Itemized modification records
··········

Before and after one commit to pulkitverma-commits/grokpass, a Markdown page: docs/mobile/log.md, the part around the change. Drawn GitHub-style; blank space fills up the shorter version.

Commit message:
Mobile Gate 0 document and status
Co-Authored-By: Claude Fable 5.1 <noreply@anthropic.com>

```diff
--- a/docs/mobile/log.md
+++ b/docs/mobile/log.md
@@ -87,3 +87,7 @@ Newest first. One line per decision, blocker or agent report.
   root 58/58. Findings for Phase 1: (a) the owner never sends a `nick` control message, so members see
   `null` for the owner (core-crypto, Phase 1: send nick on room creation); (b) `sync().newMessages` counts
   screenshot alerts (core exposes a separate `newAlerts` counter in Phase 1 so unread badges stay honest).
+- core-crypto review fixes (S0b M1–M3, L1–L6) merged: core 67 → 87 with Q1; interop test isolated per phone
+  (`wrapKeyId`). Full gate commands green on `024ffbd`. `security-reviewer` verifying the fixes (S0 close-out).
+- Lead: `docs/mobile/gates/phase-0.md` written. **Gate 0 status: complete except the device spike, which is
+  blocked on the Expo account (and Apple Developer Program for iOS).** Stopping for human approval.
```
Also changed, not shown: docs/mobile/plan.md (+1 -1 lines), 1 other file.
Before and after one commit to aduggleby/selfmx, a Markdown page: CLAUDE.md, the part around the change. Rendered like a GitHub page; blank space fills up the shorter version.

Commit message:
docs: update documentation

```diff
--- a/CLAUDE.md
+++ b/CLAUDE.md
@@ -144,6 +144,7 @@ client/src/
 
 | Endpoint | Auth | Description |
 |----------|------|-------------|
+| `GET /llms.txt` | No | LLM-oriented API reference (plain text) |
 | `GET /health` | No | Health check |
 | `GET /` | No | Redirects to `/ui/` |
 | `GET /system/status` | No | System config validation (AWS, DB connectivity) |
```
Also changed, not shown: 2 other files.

··········

[What the task asks]
Each line of the data above must be restated word for word.

[Response area]
Before and after one commit to pulkitverma-commits/grokpass, a Markdown page: docs/mobile/log.md, the part around the change. Drawn GitHub-style; blank space fills up the shorter version.

Commit message:
Mobile Gate 0 document and status
Co-Authored-By: Claude Fable 5.1 <noreply@anthropic.com>

```diff
--- a/docs/mobile/log.md
+++ b/docs/mobile/log.md
@@ -87,3 +87,7 @@ Newest first. One line per decision, blocker or agent report.
   root 58/58. Findings for Phase 1: (a) the owner never sends a `nick` control message, so members see
   `null` for the owner (core-crypto, Phase 1: send nick on room creation); (b) `sync().newMessages` counts
   screenshot alerts (core exposes a separate `newAlerts` counter in Phase 1 so unread badges stay honest).
+- core-crypto review fixes (S0b M1–M3, L1–L6) merged: core 67 → 87 with Q1; interop test isolated per phone
+  (`wrapKeyId`). Full gate commands green on `024ffbd`. `security-reviewer` verifying the fixes (S0 close-out).
+- Lead: `docs/mobile/gates/phase-0.md` written. **Gate 0 status: complete except the device spike, which is
+  blocked on the Expo account (and Apple Developer Program for iOS).** Stopping for human approval.
```
Also changed, not shown: docs/mobile/plan.md (+1 -1 lines), 1 other file.
Before and after one commit to aduggleby/selfmx, a Markdown page: CLAUDE.md, the part around the change. Rendered like a GitHub page; blank space fills up the shorter version.

Commit message:
docs: update documentation

```diff
--- a/CLAUDE.md
+++ b/CLAUDE.md
@@ -144,6 +144,7 @@ client/src/
 
 | Endpoint | Auth | Description |
 |----------|------|-------------|
+| `GET /llms.txt` | No | LLM-oriented API reference (plain text) |
 | `GET /health` | No | Health check |
 | `GET /` | No | Redirects to `/ui/` |
 | `GET /system/status` | No | System config validation (AWS, DB connectivity) |
```
Also changed, not shown: 2 other files.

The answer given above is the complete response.